Kershaw’s situation is a family with four children living in a Dallas suburb, a short drive away from Globe Life Field, home of the Texas Rangers. As the kids reach school age, it becomes harder for Kershaw to be around them during a good portion of the season, which makes the idea of pitching for the Rangers more appealing.

“It’s no secret. I think every year there’s only two teams that I would ever play for going forward,” Kershaw said. “There’s not a lot of leverage in that, obviously. But we just never felt like we were done [in Los Angeles].”

The deal for Kershaw’s return for a 16th season in Los Angeles happened quickly, talking to his wife Ellen, then agreeing to terms with the Dodgers five days after officially becoming a free agent. The contract took 25 days after that to be finalized waiting for Kershaw to complete a physical.

“I was kind of procrastinating getting all the MRIs. I figured they had seen this enough where they didn’t need all those, but I guess they still did,” Kershaw quipped. “Honestly, it just feels great to come back.
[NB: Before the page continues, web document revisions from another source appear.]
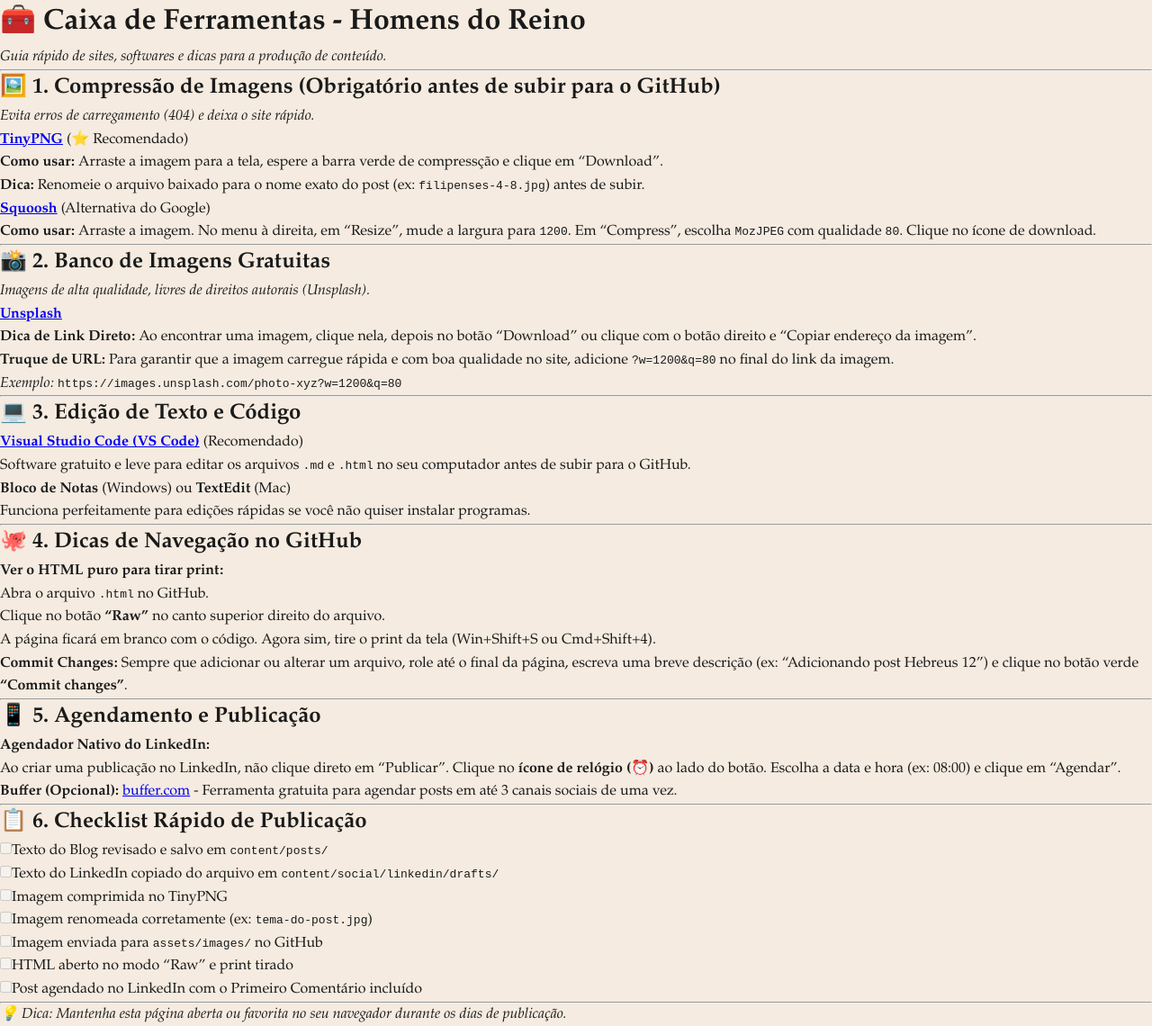
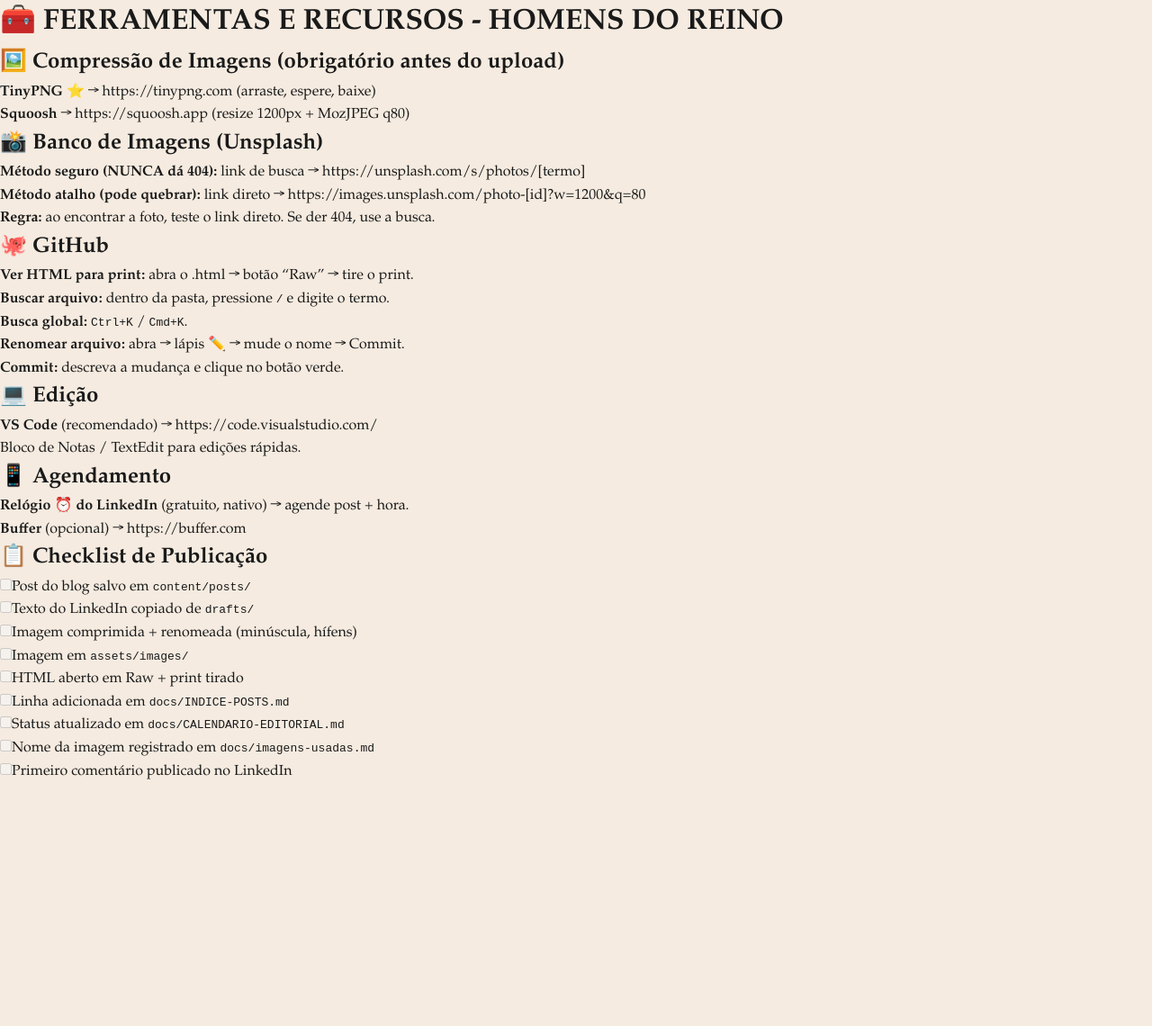
Before and after one commit to HomensdoReino/homensdoreino-blog, a Jekyll site: the page built from docs/FERRAMENTAS-E-RECURSOS.md, in a window 1280 px wide. Shown: the whole page at 90% size. Built offline with Jekyll 4.4.1, drawn with Linux system fonts in a browser that asks for light colours; our own code applies the rules of GitHub Pages for plain Markdown files; after the commit the page ends 900 px from its top, so only the background shows below that.

Commit message:
Update FERRAMENTAS-E-RECURSOS.md

```diff
--- a/docs/FERRAMENTAS-E-RECURSOS.md
+++ b/docs/FERRAMENTAS-E-RECURSOS.md
@@ -1,61 +1,36 @@
-# 🧰 Caixa de Ferramentas - Homens do Reino
-*Guia rápido de sites, softwares e dicas para a produção de conteúdo.*
+# 🧰 FERRAMENTAS E RECURSOS - HOMENS DO REINO
 
----
+## 🖼️ Compressão de Imagens (obrigatório antes do upload)
+- **TinyPNG** ⭐ → https://tinypng.com (arraste, espere, baixe)
+- **Squoosh** → https://squoosh.app (resize 1200px + MozJPEG q80)
 
-## 🖼️ 1. Compressão de Imagens (Obrigatório antes de subir para o GitHub)
-*Evita erros de carregamento (404) e deixa o site rápido.*
+## 📸 Banco de Imagens (Unsplash)
+- **Método seguro (NUNCA dá 404):** link de busca → https://unsplash.com/s/photos/[termo]
+- **Método atalho (pode quebrar):** link direto → https://images.unsplash.com/photo-[id]?w=1200&q=80
+- **Regra:** ao encontrar a foto, teste o link direto. Se der 404, use a busca.
 
-- **[TinyPNG](https://tinypng.com)** (⭐ Recomendado)
-  - **Como usar:** Arraste a imagem para a tela, espere a barra verde de compressção e clique em "Download".
-  - **Dica:** Renomeie o arquivo baixado para o nome exato do post (ex: `filipenses-4-8.jpg`) antes de subir.
-- **[Squoosh](https://squoosh.app)** (Alternativa do Google)
-  - **Como usar:** Arraste a imagem. No menu à direita, em "Resize", mude a largura para `1200`. Em "Compress", escolha `MozJPEG` com qualidade `80`. Clique no ícone de download.
+## 🐙 GitHub
+- **Ver HTML para print:** abra o .html → botão "Raw" → tire o print.
+- **Buscar arquivo:** dentro da pasta, pressione `/` e digite o termo.
+- **Busca global:** `Ctrl+K` / `Cmd+K`.
+- **Renomear arquivo:** abra → lápis ✏️ → mude o nome → Commit.
+- **Commit:** descreva a mudança e clique no botão verde.
 
----
+## 💻 Edição
+- **VS Code** (recomendado) → https://code.visualstudio.com/
+- Bloco de Notas / TextEdit para edições rápidas.
 
-## 📸 2. Banco de Imagens Gratuitas
-*Imagens de alta qualidade, livres de direitos autorais (Unsplash).*
+## 📱 Agendamento
+- **Relógio ⏰ do LinkedIn** (gratuito, nativo) → agende post + hora.
+- **Buffer** (opcional) → https://buffer.com
 
-- **[Unsplash](https://unsplash.com)**
-  - **Dica de Link Direto:** Ao encontrar uma imagem, clique nela, depois no botão "Download" ou clique com o botão direito e "Copiar endereço da imagem".
-  - **Truque de URL:** Para garantir que a imagem carregue rápida e com boa qualidade no site, adicione `?w=1200&q=80` no final do link da imagem.
-    - *Exemplo:* `https://images.unsplash.com/photo-xyz?w=1200&q=80`
-
----
-
-## 💻 3. Edição de Texto e Código
-- **[Visual Studio Code (VS Code)](https://code.visualstudio.com/)** (Recomendado)
-  - Software gratuito e leve para editar os arquivos `.md` e `.html` no seu computador antes de subir para o GitHub.
-- **Bloco de Notas** (Windows) ou **TextEdit** (Mac)
-  - Funciona perfeitamente para edições rápidas se você não quiser instalar programas.
-
----
-
-## 🐙 4. Dicas de Navegação no GitHub
-- **Ver o HTML puro para tirar print:**
-  1. Abra o arquivo `.html` no GitHub.
-  2. Clique no botão **"Raw"** no canto superior direito do arquivo.
-  3. A página ficará em branco com o código. Agora sim, tire o print da tela (Win+Shift+S ou Cmd+Shift+4).
-- **Commit Changes:** Sempre que adicionar ou alterar um arquivo, role até o final da página, escreva uma breve descrição (ex: "Adicionando post Hebreus 12") e clique no botão verde **"Commit changes"**.
-
----
-
-## 📱 5. Agendamento e Publicação
-- **Agendador Nativo do LinkedIn:**
-  - Ao criar uma publicação no LinkedIn, não clique direto em "Publicar". Clique no **ícone de relógio (⏰)** ao lado do botão. Escolha a data e hora (ex: 08:00) e clique em "Agendar".
-- **Buffer (Opcional):** [buffer.com](https://buffer.com) - Ferramenta gratuita para agendar posts em até 3 canais sociais de uma vez.
-
----
-
-## 📋 6. Checklist Rápido de Publicação
-- [ ] Texto do Blog revisado e salvo em `content/posts/`
-- [ ] Texto do LinkedIn copiado do arquivo em `content/social/linkedin/drafts/`
-- [ ] Imagem comprimida no TinyPNG
-- [ ] Imagem renomeada corretamente (ex: `tema-do-post.jpg`)
-- [ ] Imagem enviada para `assets/images/` no GitHub
-- [ ] HTML aberto no modo "Raw" e print tirado
-- [ ] Post agendado no LinkedIn com o Primeiro Comentário incluído
-
----
-*💡 Dica: Mantenha esta página aberta ou favorita no seu navegador durante os dias de publicação.*
+## 📋 Checklist de Publicação
+- [ ] Post do blog salvo em `content/posts/`
+- [ ] Texto do LinkedIn copiado de `drafts/`
+- [ ] Imagem comprimida + renomeada (minúscula, hífens)
+- [ ] Imagem em `assets/images/`
+- [ ] HTML aberto em Raw + print tirado
+- [ ] Linha adicionada em `docs/INDICE-POSTS.md`
+- [ ] Status atualizado em `docs/CALENDARIO-EDITORIAL.md`
+- [ ] Nome da imagem registrado em `docs/imagens-usadas.md`
+- [ ] Primeiro comentário publicado no LinkedIn
```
I just felt like it’s where we needed to be and where we want to be. It just feels like we’re not done yet, the way we ended last year. We’ve got another run in us.”

Looking ahead

Kershaw said he began his throwing program on Monday, a welcome change after nursing an elbow injury last offseason that knocked him out of the 2021 postseason.

“I started about a month earlier than last year,” he said. “But I’ll be able to take my time and build up. It’ll be like a normal offseason, so it’s awesome.”

Part of that build up will be for spring training and to prepare for the regular season (which starts on March 31), but another goal might be to be ready for the World Baseball Classic in March. Kershaw said he is considering pitching for Team USA.

“We’re still working through some things there. Obviously it’d be a huge honor to get to do that,” Kershaw said. “We’re all watching USA soccer and the World Cup, and how special that is to wear the jersey, and how many people can get behind that.”

Pool play for the United States in the World Baseball Classic includes four games at Chase Field in Phoenix from March 11-15, then potentially games in Miami in the quarterfinals March 17-18 then the championship round from March 19-21. Dodgers teammates Mookie Betts and Will Smith are among the players committed to Team USA, with Julio Urías set to pitch for Mexico in the WBC. Trea Turner, who signed a reported 11-year deal with the Phillies Monday, is also on the Team USA roster.

Kershaw said he still needs to talk with Dodgers owner Mark Walter and president of baseball operations Andrew Friedman, in addition to seeing how he feels this offseason.

“I’m still a ways away from making that call,” Kershaw said.